Welcome to Lesson 7! During the course so far, we have discussed many ways in which cartographers symbolize data on maps. We used visual variables to create category and order for basemap and label design, compared proportional symbol, dot, and choropleth maps, and visualized flowlines and terrain. In most cases, our maps have focused on one data variable (e.g., % of people with health insurance), or layered different kinds of data (e.g., race routes layered over terrain). This week, we introduce multivariate mapping—maps that visualize more than one data attribute at once.
Following our discussion of multivariate maps, we introduce a special type of data—uncertainty. When mapping predicted flood zones, for example, we might want the reader to understand not only the predicted flood values across the map, but their associated uncertainty—how certain those values are to reflect reality across different locations. As uncertainty plays a pivotal role in decision-making, we close out our discussion of uncertainty visualization with a short summary of its influence on decision-making with maps. In Lab 7, we explore both multivariate data and uncertainty visualization techniques while creating maps for a new imagined set of decision-makers—a group of policy-makers at the United Nations—using data from the World Happiness Report.
In addition to reading all of the required materials here on the course website, before you begin working through this lesson, please read the following required readings:
Additional (recommended) readings are clearly noted throughout the lesson and can be pursued as your time and interest allow.
|The required reading material is available in the Lesson 7 module.|

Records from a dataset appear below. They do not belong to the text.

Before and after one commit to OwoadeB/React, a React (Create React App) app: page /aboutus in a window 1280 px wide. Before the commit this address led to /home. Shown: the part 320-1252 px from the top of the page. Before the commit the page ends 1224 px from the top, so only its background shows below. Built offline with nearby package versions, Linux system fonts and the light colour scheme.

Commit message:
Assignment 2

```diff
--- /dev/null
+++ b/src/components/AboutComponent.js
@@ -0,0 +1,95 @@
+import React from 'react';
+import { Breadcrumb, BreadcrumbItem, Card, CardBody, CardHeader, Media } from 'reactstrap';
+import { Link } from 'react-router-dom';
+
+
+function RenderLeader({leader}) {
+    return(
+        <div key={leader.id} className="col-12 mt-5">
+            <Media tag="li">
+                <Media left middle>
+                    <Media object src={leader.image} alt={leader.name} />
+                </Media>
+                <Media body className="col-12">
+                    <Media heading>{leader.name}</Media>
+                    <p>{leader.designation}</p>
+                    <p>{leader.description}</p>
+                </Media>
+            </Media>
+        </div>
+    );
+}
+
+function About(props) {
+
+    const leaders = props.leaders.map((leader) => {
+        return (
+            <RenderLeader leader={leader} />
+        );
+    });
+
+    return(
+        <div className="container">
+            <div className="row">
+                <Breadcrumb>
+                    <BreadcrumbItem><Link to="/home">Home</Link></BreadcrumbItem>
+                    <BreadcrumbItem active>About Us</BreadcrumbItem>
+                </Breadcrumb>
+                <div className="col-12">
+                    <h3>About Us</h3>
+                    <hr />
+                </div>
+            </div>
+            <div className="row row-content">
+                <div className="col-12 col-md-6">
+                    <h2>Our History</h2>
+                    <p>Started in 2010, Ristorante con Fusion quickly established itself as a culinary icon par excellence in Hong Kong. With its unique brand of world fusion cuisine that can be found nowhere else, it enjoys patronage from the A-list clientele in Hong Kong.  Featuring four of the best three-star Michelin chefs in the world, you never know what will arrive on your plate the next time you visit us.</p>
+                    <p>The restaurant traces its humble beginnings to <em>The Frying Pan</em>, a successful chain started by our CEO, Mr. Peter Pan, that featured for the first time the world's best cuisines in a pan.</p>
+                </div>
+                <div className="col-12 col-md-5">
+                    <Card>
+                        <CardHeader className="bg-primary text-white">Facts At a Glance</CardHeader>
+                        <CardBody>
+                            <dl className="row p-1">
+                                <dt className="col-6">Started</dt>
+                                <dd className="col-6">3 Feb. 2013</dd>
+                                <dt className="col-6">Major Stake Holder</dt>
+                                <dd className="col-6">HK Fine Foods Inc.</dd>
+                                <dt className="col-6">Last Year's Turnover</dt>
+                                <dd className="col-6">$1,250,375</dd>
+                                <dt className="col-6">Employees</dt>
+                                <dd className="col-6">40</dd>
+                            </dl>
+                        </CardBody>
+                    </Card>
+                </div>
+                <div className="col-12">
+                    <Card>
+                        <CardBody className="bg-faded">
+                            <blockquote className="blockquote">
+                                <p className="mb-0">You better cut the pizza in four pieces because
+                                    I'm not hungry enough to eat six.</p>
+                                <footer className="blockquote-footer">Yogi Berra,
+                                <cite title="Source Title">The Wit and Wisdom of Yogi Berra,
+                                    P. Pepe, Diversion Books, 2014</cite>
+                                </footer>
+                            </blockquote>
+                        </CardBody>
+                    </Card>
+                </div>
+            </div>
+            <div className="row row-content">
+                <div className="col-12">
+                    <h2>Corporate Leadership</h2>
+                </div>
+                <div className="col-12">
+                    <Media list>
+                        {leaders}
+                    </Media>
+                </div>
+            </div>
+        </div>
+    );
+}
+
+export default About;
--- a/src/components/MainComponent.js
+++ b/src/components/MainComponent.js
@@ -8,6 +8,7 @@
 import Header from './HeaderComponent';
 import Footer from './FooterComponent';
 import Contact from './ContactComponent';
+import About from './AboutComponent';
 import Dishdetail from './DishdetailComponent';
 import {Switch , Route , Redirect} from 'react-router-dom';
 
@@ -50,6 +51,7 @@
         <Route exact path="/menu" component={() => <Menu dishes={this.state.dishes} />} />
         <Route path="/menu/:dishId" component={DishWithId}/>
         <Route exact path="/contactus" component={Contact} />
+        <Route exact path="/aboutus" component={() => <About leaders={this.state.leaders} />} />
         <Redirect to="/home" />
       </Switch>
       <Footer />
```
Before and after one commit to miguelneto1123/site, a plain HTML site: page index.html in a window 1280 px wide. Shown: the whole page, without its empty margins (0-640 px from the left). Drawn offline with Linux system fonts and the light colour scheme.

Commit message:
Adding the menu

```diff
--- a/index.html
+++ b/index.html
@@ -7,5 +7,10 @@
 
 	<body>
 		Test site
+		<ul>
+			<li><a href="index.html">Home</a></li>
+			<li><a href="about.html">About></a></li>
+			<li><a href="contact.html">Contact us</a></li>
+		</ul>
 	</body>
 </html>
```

If you have questions, please feel free to post them to the Lesson 7 Discussion Forum. While you are there, feel free to post your own responses if you, too, are able to help a classmate.